In the new, capitalist stage of his career, under contract to MGM Grand, Gonzalez had been cast as a boxing villain. He cursed in Spanish. He dressed in black. He wore his hair in a bizarre cut that seemed to come from some Quentin Tarantino barbershop. He promised to annihilate all of his opponents, but centered his most vile thoughts on Bowe. "I'm the lion and Bowe is the hyena," Gonzalez said through interpreters. "I want to eat his heart. His death is coming.

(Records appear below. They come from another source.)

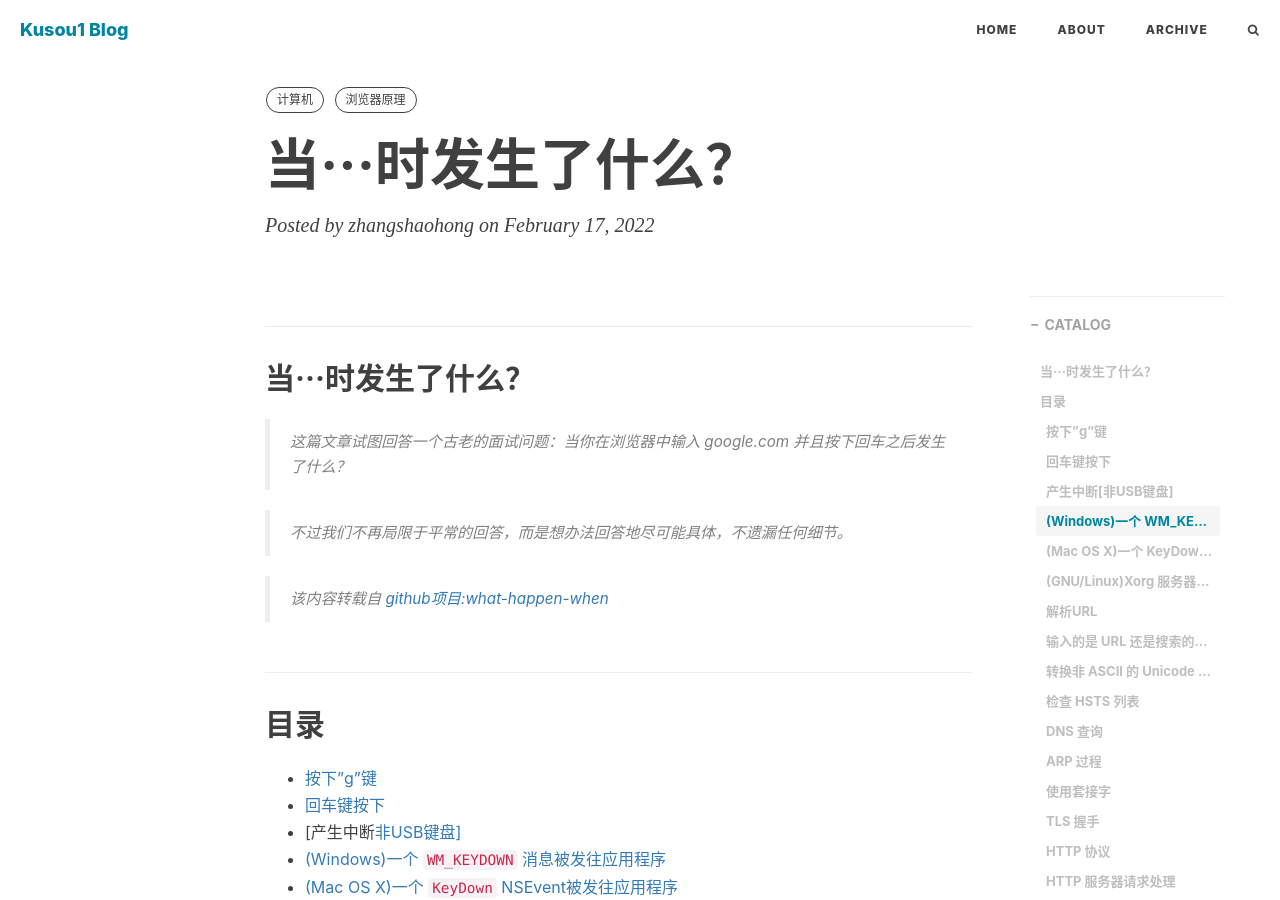
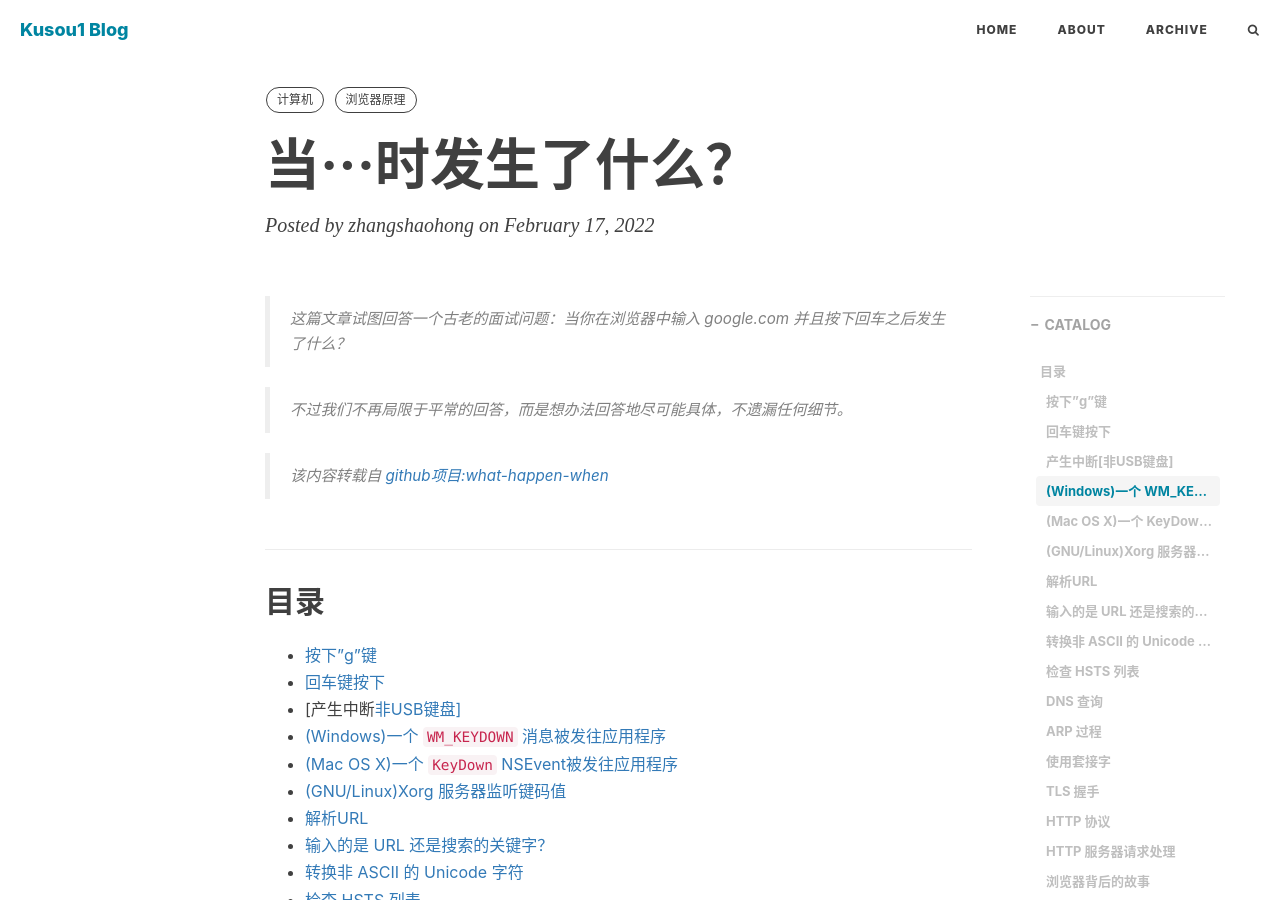
Before and after one commit to Kusou1/Kusou1.github.io, a Jekyll site: the page built from _posts/reproduce/2022-02-17-what-happen.markdown, in a window 1280 px wide and 900 px high. Built offline with Jekyll 4.4.1, drawn with Linux system fonts in a browser that asks for light colours; nearby versions of some CDN libraries; comment, search, counter and statistics services are not loaded.

Commit message:
更新文章😶‍🌫️

```diff
--- a/_posts/reproduce/2022-02-17-what-happen.markdown
+++ b/_posts/reproduce/2022-02-17-what-happen.markdown
@@ -10,8 +10,6 @@ tags:
     - 浏览器原理
 ---
 
-
-## 当···时发生了什么？
 
 > 这篇文章试图回答一个古老的面试问题：当你在浏览器中输入 google.com 并且按下回车之后发生了什么？
 
```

He will regret the day his mother gave him birth."
Bowe responded by working harder than he had since his first fight with Holyfield in 1992, when he won a 12-round unanimous decision to become the last undisputed champion the division has seen. If he couldn't respond to this kind of I-will-eat-your-heart motivation, then he couldn't respond to anything. By Saturday night he had a solid plan for what he wanted to do against Gonzalez and a large hyena embroidered on the right leg of his boxing shorts. (Is this a boxing first? Heavyweight champ with hyena on shorts? Researchers are checking even as you read.) He never will look like a bodybuilder, but the 6'5", 243-pound Bowe was in fighting shape.
"Gonzalez," Bowe promised, "is going to meet the biggest, baddest hyena he's ever seen."
Almost as soon as the inspiring prefight HBO feature on Gonzalez, Born to Hate, was finished, the fight was finished. The biggest, baddest hyena put a big, bad right to the lion's noggin midway through the first round, and the lion was slow and awkward and quite tame the rest of the way. Bowe's strategy was to beat him with jabs, to control him, to move him to the ropes and then to pound him down. This was exactly what happened. Gonzalez was wobbly in every round and took the final series of blows, a heavy right off a faked left jab at 1:50 of the sixth, that sent him to the canvas to stay. Lane, the referee, thought of medical assistance rather than finishing the count.
Bowe's contention now is that he is the best heavyweight at work today. There might be three other heavyweight champions at the moment—George Foreman (IBF); Oliver McCall (WBC); and Bruce Seldon (WBA)—plus a certain fighter fresh out of the Indiana state prison system who draws more publicity, but who has had a more impressive recent fight? Who has more promise to fight even better fights? Bowe's manager, Rock Newman, is feuding with all of the parties in charge of all of the other champions, plus the ones running that fighter fresh from Indiana, so the future is murky, but Bowe is a definite big-money attraction again. The proposed schedule has a rubber match with Holyfield in November, but anything could happen.
"It's the man who makes the belt," Newman thundered in presenting Bowe's case. "It's not the belt that makes the man."
Riddick Bowe now makes this belt, at least, look fine.
Twenty months are done. Big Daddy is on the right road again.